In case you’ve made it this far, you can also hear the full symphony played live at its world premiere by the Columbia University Wind Ensemble:

This Symphony was commissioned by a consortium of thirteen bands, headed by Mark Scatterday of the Eastman Wind Ensemble and Andy Pease (that’s me) of the Columbia University Wind Ensemble.  Below is a list of the bands and their directors.  I’ll also include the premiere dates and cities as I find them out.

Eastman Wind Ensemble – Mark Scatterday

Columbia Wind Ensemble – Andrew Pease – Sunday, December 9, 2pm, New York City

Wake Forest University – C. Kevin Bowen

South Dakota State University – Eric Peterson

Manhattan Wind Ensemble – Christopher Baum – Tuesday, December 4, 8pm, New York City

Dartmouth College – Matthew Marsit – Tuesday, October 23, 7pm, Hanover, NH

Brooklyn Wind Symphony – Jeff W. Ball – Sunday, December 16, 2pm, Brooklyn, NY

Mansfield University – Adam Brennan

Furman University – Leslie Hicken

Kansas State University – Frank Tracz

University of Arizona – Gregg Hanson

Yale University – Thomas Duffy

Auburn University – Rick Good

Dr. Green has an extensive website that includes his full biography.  I recommend exploring the site a good deal.  His scholarly articles are probing and very accessible.  The site also has mp3s of several of his compositions for orchestra and chamber groups.  These are very much worth a listen as window into his style.

Dr. Green’s faculty page at the Manhattan School of Music.

His faculty page at the Aesthetic Realism Foundation.

Dr. Edward Green is an award-winning composer and music educator, as well as a prolific scholar of music history, music criticism, and Aesthetic Realism. He currently sits on the faculty of both the Manhattan School of Music and the Aesthetic Realism Foundation. The most recent addition to his numerous prizes and awards is his nomination for a 2010 Grammy Award for his Concertino for Piano and Chamber Orchestra in the “Best Classical Contemporary Composition” category.

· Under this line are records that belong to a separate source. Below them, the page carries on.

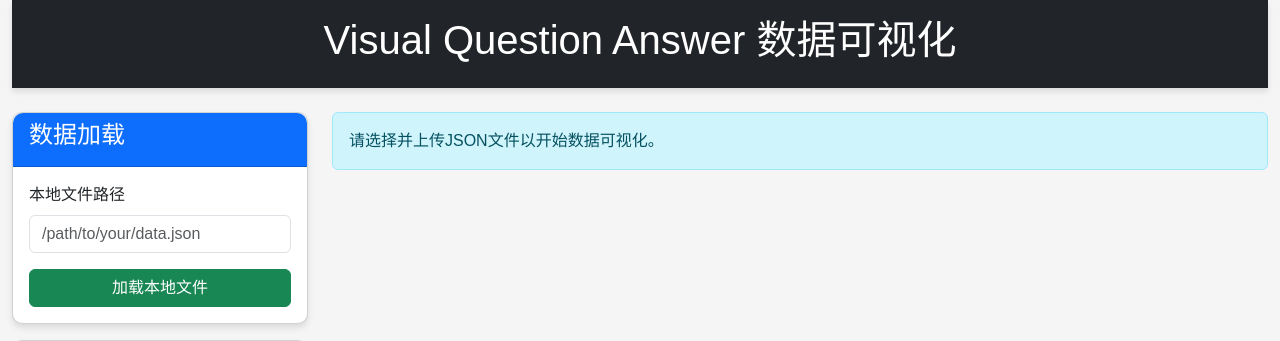
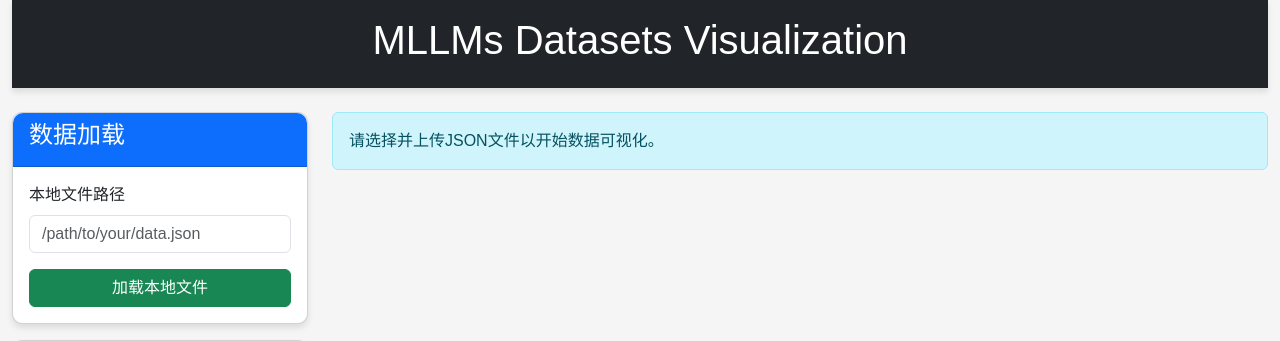
Before and after one commit to red0orange/MLLMsDatasetVisualization, a FastAPI app: page / in a window 1280 px wide. Shown: the top 341 px of the page. Run offline with FastAPI, Linux system fonts and the light colour scheme.

Commit message:
1. 完善 README

```diff
--- a/app/templates/index.html
+++ b/app/templates/index.html
@@ -11,7 +11,7 @@
 <body>
     <div class="container-fluid">
         <header class="p-3 mb-4 bg-dark text-white">
-            <h1 class="text-center">Visual Question Answer 数据可视化</h1>
+            <h1 class="text-center"> MLLMs Datasets Visualization </h1>
         </header>
 
         <div class="row">
```
Also changed, not shown: README.md, assets/demo.png (added).
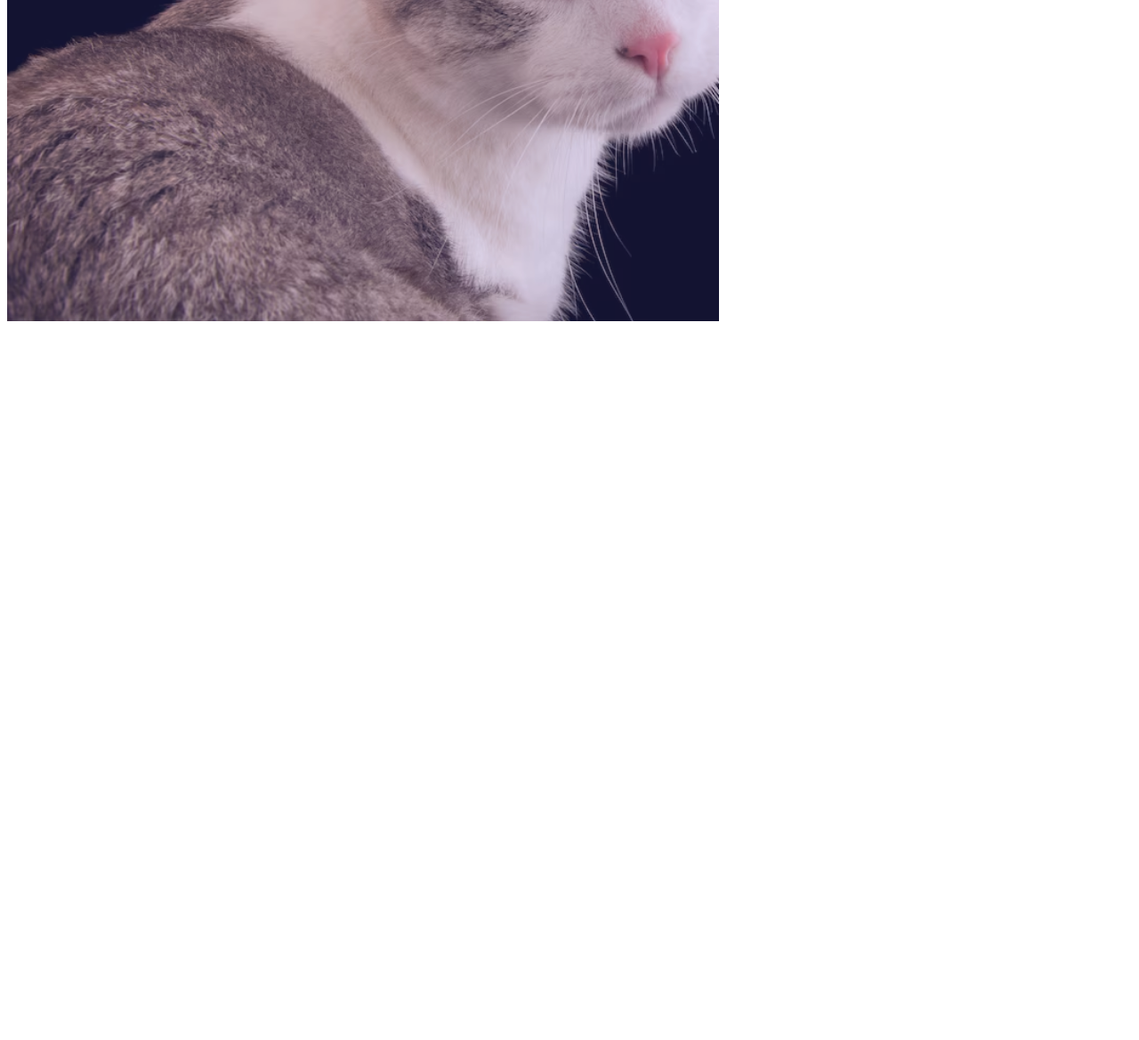
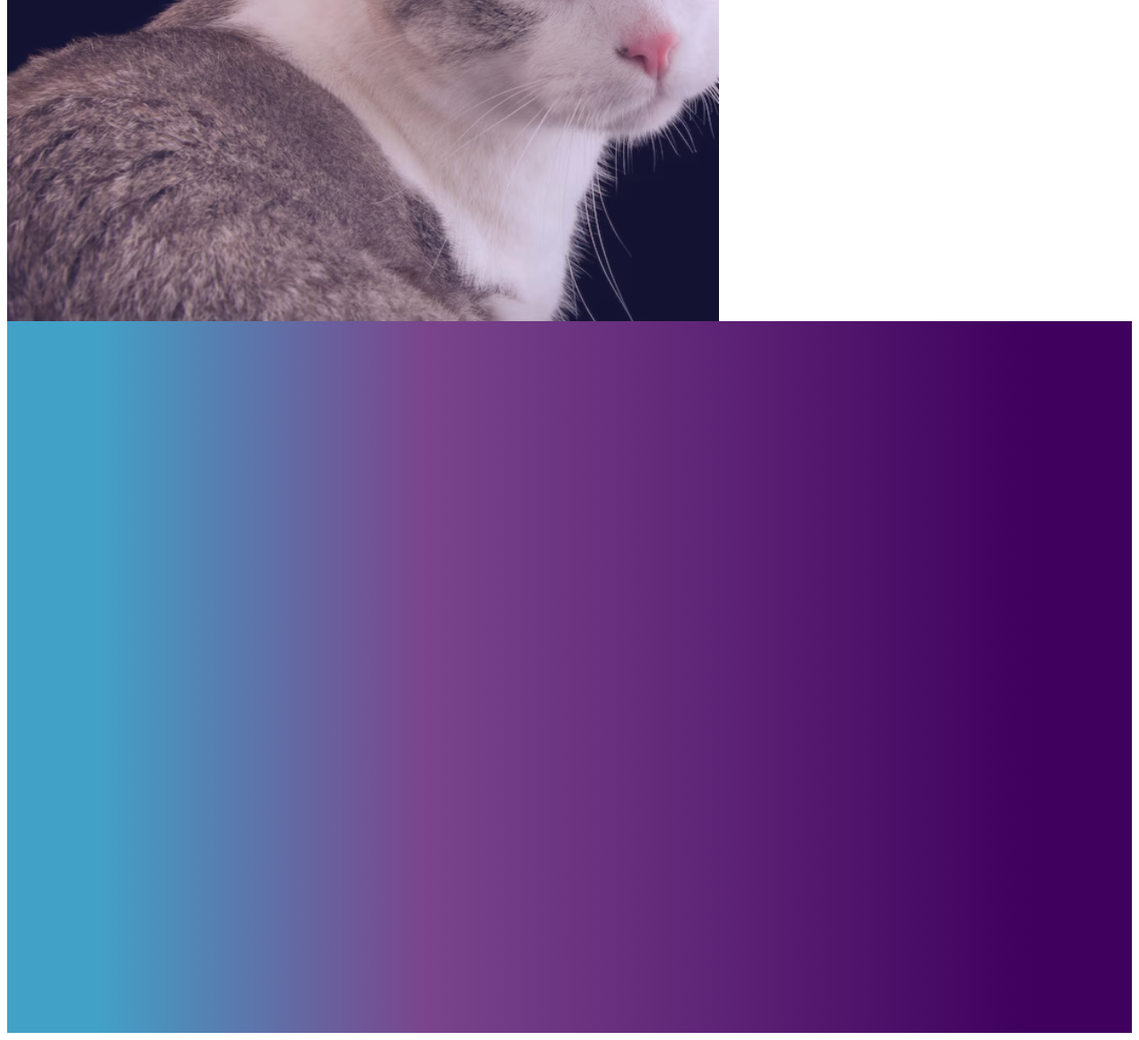
Before and after one commit to athenaa-02/image_opacity, a plain HTML site: page index.html in a window 1280 px wide. Shown: the part 460-1629 px from the top of the page at 89% size. Before the commit the page ends 829 px from the top, so only its background shows below. Drawn offline with Linux system fonts and the light colour scheme.

Commit message:
linear gradient

```diff
--- a/index.html
+++ b/index.html
@@ -12,5 +12,7 @@
         <h1>hello world</h1>
       </div>
     </div>
+
+    <div class="gradient"></div>
   </body>
 </html>
--- a/style.css
+++ b/style.css
@@ -16,3 +16,14 @@ div.background_img {
 h1 {
   color: white;
 }
+
+.gradient {
+  width: 100%;
+  height: 800px;
+  background: linear-gradient(
+    90deg,
+    rgba(66, 161, 199, 1) 8%,
+    rgba(122, 69, 140, 1) 37%,
+    rgba(63, 0, 94, 1) 91%
+  );
+}
```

Overture in E-flat originated during Green’s period as composer-in-residence for the InterSchool Orchestras of New York in 2004-05. After its first performance by the ISO Symphonic Band under the direction of Brian Worsdale, the piece lay dormant for several years. In summer 2009, Green attended a performance of the Columbia Summer Winds in Washington Square Park. After hearing this performance, he contacted their music director, Andy Pease (me), to help revive the Overture in E-flat. Dr. Green and I subsequently worked together to re-orchestrate and expand the piece. This new edition of the piece was premiered by the Columbia University Wind Ensemble on March 7, 2010 and replayed by the Columbia Summer Winds, with some further revamping,during the 2010 season.

Dr. Green has an extensive website that includes his full biography. I recommend exploring the site a good deal. His scholarly articles are probing and very accessible. My favorite so far analyzes the melodies in Rodgers & Hammerstein’s South Pacific.

Dr. Green’s faculty page at the Manhattan School of Music.

His faculty page at the Aesthetic Realism Foundation.

The ever-evolving MIDI file of the Overture in E-flat, posted 5/11/2010. This is the closest to a “real” recording of this you’re going to get. I promise it’s good and accurate! It begins with a couple seconds of silence, so please be patient when listening.